OUR STUDIES

Study #3

Iterative Development of Educative English Language Arts Curriculum Materials

Co-Principal Investigator: Aída Walqui  |  Co-Investigator: Mary Schmida

As part of the Center’s second line of inquiry, Innovative Approaches to Disciplinary Studies, the ELA study focuses on developing and strengthening Language Arts disciplinary practices for English Learners. As such, this study will design, test, and refine four 8th grade replacement units that focus on central ELA practices, and on the gradual appropriation of these practices by English Learners. Each unit will consist of three lessons, each lasting about five or six class periods. The four units add up to a total of approximately 12 weeks, or 60 class periods, of instruction. The curriculum is specifically directed to 8th grade students, and especially to long-term English Learners.

Using an iterative process of development, researchers will design four replacement 8th grade ELA units in Year 1 of the study; in Years 2 and 3, researchers will support teachers in the implementation of the units and refine them based on feedback and observations of practice. In Year 4, researchers will conduct a randomized pilot study.  

Iterative Design and Development Process

Researchers will use Design-Based Research to iteratively create, refine, and test the ELA curriculum materials with students and teachers. We will address:

  • the usability of the materials,

  • the feasibility of their use in authentic educational settings, and

  • the fidelity of their implementation at scale.

 

For each pedagogical component of the curriculum, we will engage in cycles of inquiry:

  • enacting each component in practical trials,

  • studying implementation to describe how the component works and identify what may be improved, and

  • refining the component through focused revisions to be validated by additional field testing.

 

The educative curriculum materials developed for the four units will consist of five key components:

  • Disciplinary Practice Bookmark. The disciplinary practice bookmark is a metacognitive/metalinguistic discussion tool that supports English Learners as they engage in a disciplinary practice with peers (Koelsch et al., 2014), gradually building their awareness and autonomy as learners.
     

  • Rich, Engineered Text. Text engineering is a text-modification practice designed to increase text accessibility for English Learners (Bunch et al., 2014; Walqui & van Lier, 2010). Coupled with teachers’ guidance, engineered texts direct students to focus on central ideas and to distinguish them from ideas that are more peripheral or secondary.
     

  • Writing Extension Activities. Writing extension activities are tasks that integrate students’ reading, writing, and interaction in integrated, coherent ways across lessons and units.
     

  • Educative Materials. A teacher manual for each module will provide guidance to enable teachers to implement the units independently. Drawing on research on teacher learning, the teacher manual serves as representation of practice to guide teachers’ classroom work (Ball et al., 2014) and also deepens educators’ understanding and expertise of quality teaching for English Learners. The educative component will discuss purposes and appropriateness of practices to build teachers’ sense of how to act during specific student learning circumstances.
     

  • Professional Development. Prior to implementing the curriculum with students, we will engage teachers in professional development to strengthen their understanding of the materials. This professional development will also deepen teachers’ understanding of the purpose and use of the educative materials for each unit and transferability beyond.  

 

Pilot Study

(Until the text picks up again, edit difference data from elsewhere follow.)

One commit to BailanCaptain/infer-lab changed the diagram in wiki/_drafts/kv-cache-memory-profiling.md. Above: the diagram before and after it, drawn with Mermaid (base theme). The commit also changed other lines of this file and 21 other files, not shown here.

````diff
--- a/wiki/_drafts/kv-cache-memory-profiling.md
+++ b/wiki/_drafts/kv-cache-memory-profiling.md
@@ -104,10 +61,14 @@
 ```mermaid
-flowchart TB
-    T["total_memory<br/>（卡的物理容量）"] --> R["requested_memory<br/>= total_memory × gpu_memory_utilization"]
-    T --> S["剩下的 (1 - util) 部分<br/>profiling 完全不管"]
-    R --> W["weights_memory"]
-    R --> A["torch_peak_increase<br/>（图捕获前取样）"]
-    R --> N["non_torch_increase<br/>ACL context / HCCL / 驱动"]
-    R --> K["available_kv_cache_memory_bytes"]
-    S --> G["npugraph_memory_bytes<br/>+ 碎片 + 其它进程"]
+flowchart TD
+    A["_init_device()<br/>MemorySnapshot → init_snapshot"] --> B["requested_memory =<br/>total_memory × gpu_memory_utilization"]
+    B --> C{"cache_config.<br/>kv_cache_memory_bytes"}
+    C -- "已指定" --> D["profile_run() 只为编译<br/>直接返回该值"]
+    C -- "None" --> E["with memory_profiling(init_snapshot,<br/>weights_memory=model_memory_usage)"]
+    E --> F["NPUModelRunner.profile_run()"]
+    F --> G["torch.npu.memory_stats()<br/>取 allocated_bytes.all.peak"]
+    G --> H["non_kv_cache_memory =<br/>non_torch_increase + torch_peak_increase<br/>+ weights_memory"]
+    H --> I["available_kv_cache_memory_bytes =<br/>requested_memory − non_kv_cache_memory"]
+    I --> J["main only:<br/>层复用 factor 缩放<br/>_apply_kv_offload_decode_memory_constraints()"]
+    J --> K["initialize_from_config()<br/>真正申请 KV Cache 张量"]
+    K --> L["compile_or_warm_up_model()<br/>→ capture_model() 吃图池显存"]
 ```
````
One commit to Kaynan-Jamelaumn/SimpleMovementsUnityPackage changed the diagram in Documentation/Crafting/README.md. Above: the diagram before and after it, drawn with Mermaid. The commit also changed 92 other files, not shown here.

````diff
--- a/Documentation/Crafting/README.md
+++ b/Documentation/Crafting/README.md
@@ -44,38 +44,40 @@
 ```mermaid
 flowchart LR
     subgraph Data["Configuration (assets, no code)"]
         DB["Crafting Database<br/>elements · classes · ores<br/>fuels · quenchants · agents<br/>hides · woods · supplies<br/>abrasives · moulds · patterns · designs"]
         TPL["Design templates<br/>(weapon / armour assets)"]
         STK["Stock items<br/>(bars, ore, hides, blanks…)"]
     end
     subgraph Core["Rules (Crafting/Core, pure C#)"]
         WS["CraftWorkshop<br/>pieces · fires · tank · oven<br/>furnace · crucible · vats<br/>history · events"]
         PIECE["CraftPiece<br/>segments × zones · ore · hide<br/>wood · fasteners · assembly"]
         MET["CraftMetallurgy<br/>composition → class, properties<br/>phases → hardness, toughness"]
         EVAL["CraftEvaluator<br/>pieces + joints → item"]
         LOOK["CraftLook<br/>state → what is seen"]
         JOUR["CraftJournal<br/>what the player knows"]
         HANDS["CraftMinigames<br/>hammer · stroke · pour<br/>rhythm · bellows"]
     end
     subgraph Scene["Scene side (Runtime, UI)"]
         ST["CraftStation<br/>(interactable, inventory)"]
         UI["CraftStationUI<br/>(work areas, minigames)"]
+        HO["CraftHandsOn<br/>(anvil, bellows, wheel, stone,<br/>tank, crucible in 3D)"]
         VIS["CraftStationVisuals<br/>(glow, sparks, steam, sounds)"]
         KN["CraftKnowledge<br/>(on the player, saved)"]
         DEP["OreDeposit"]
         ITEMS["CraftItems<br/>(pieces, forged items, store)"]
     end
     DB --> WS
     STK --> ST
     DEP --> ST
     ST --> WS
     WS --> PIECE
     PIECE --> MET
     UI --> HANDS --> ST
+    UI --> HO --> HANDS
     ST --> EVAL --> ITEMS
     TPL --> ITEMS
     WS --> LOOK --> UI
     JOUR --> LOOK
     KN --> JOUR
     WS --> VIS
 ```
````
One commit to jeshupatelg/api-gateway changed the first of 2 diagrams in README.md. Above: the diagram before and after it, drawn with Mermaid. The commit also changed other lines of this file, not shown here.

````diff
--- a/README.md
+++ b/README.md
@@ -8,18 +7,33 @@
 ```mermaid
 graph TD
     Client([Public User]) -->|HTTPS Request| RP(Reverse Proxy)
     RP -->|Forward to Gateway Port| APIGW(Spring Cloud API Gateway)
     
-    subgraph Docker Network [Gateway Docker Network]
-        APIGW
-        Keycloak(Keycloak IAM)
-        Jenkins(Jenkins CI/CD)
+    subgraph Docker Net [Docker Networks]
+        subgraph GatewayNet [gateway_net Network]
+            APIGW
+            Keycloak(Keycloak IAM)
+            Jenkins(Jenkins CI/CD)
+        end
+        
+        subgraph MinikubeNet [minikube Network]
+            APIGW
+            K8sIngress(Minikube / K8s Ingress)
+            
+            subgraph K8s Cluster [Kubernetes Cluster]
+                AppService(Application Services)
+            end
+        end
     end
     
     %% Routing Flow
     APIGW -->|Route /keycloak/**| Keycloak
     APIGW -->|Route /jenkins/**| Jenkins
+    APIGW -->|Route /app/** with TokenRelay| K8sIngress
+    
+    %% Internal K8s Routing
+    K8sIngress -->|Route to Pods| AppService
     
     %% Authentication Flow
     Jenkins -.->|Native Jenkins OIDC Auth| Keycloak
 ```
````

The Pilot Study in Year 4 will be an efficacy study in which a total of 30 LAUSD middle schools participate. In all, 13,500 8th grade students will participate. Approximately 4,500 of these students are expected to be English Learners. To carry out this study, schools will first be matched in pairs based upon covariates including EL concentration, prior student academic achievement, and student demographics. One school from each block will be assigned to the intervention condition. Each school will have three 8th grade teachers participate, for a total of 90 teachers in the study. Teachers at schools assigned to the intervention condition (n = 45) will participate in the professional development workshop introducing the intervention and will receive a copy of the educative materials. Intervention group teachers will use these resources to implement the four intervention units in their classrooms. Teachers assigned to the comparison condition will not receive any extra professional development or resources and will carry out ELA instruction as usual. The outcome measure for the pilot study is English Learners’ scores on the summative 8th grade Smarter Balanced ELA (SBELA).